Unit

UNIT 7.4A DNA Sequencing by the Dideoxy Method

  1. Barton E. Slatko1,
  2. Lisa M. Albright2,
  3. Stanley Tabor3,
  4. Jingyue Ju (fluorescent sequencing)4

Published Online: 1 MAY 2001

DOI: 10.1002/0471142727.mb0704as47

Current Protocols in Molecular Biology

Current Protocols in Molecular Biology

How to Cite

Slatko, B. E., Albright, L. M., Tabor, S. and Ju, J. 2001. DNA Sequencing by the Dideoxy Method. Current Protocols in Molecular Biology. 47:7.4A:7.4A.1–7.4A.39.

Author Information

  1. 1

    New England Biolabs, Beverly, Massachusetts

  2. 2

    Reading, Massachusetts

  3. 3

    Harvard Medical School, Boston, Massachusetts

  4. 4

    Incyte Pharmaceuticals, Palo Alto, California

Publication History

  1. Published Online: 1 MAY 2001
  2. Published Print: JUL 1999

Abstract

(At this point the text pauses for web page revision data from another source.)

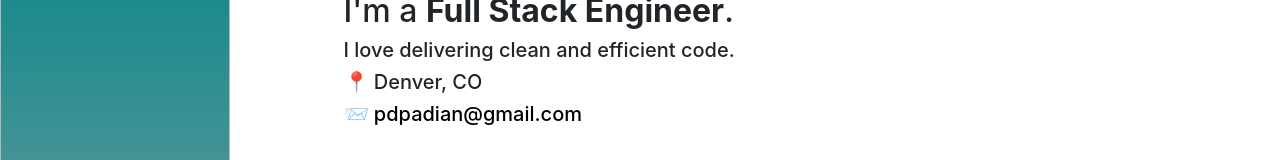
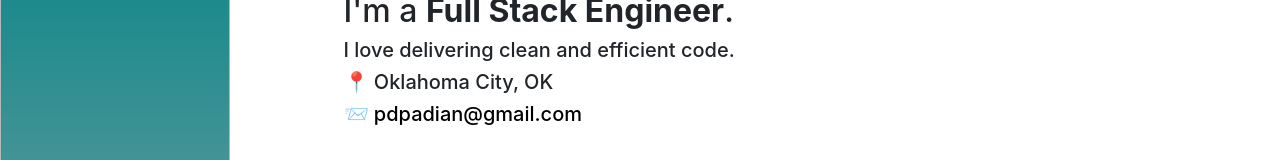
Before and after one commit to paulpadian/portfolio, a Next.js app: page / in a window 1280 px wide. Shown: the part 185-345 px from the top of the page. Built offline with nearby package versions, Linux system fonts and the light colour scheme.

Commit message:
changes:

```diff
--- a/pages/index.js
+++ b/pages/index.js
@@ -37,7 +37,7 @@ export default function Home() {
                   <h2>I'm a <strong>Full Stack Engineer</strong>.</h2>
 
                   <h5>I love delivering clean and efficient code.</h5>
-                  <h5>📍 Denver, CO</h5>
+                  <h5>📍 Oklahoma City, OK</h5>
                   <h5>📨 <a className={styles.mail} href="mailto:pdpadian@gmail.com?subject=Contact Paul">pdpadian@gmail.com</a></h5>
                   <br />
                   <Stack />
```
Also changed, not shown: 1 other file (tests, documents, lock files or other folders).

In the basic dideoxy sequencing reaction, an oligonucleotide primer is annealed to a single-stranded DNA template and extended by DNA polymerase in the presence of four deoxyribonucleoside triphosphates (dNTPs), one of which is 35S-labeled. The reaction also contains one of four dideoxyribonucleoside triphosphates (ddNTPs), which terminate elongation when incorporated into the growing DNA chain. After completion of the sequencing reactions, the products are subjected to electrophoresis on a high-resolution denaturing polyacrylamide gel and then autoradiographed to visualize the DNA sequence. Three variations of the dideoxy sequencing procedure are currently in use and are presented in this unit. In the “labeling/termination“ procedure, primer chains are initially extended and labeled in the absence of terminating ddNTPs, whereas in the traditional “Sanger” procedure, labeling and termination of primer chains occur in a single step. A recent variation of the dideoxy sequencing method is thermal cycle sequencing in which the reaction mixture, containing template DNA, primer, thermostable DNA polymerase, dNTPs, and ddNTPs, is subjected to repeated rounds of denaturation, annealing, and elongation steps. The resulting linear amplification of the sequencing products allows much less template DNA to be used and eliminates independent primer annealing and template denaturation steps, which are required for the labeling/termination or Sanger procedures. The use of automated fluorescent sequencers ofr four-color dideoxy DNA sequencing is also described in detail.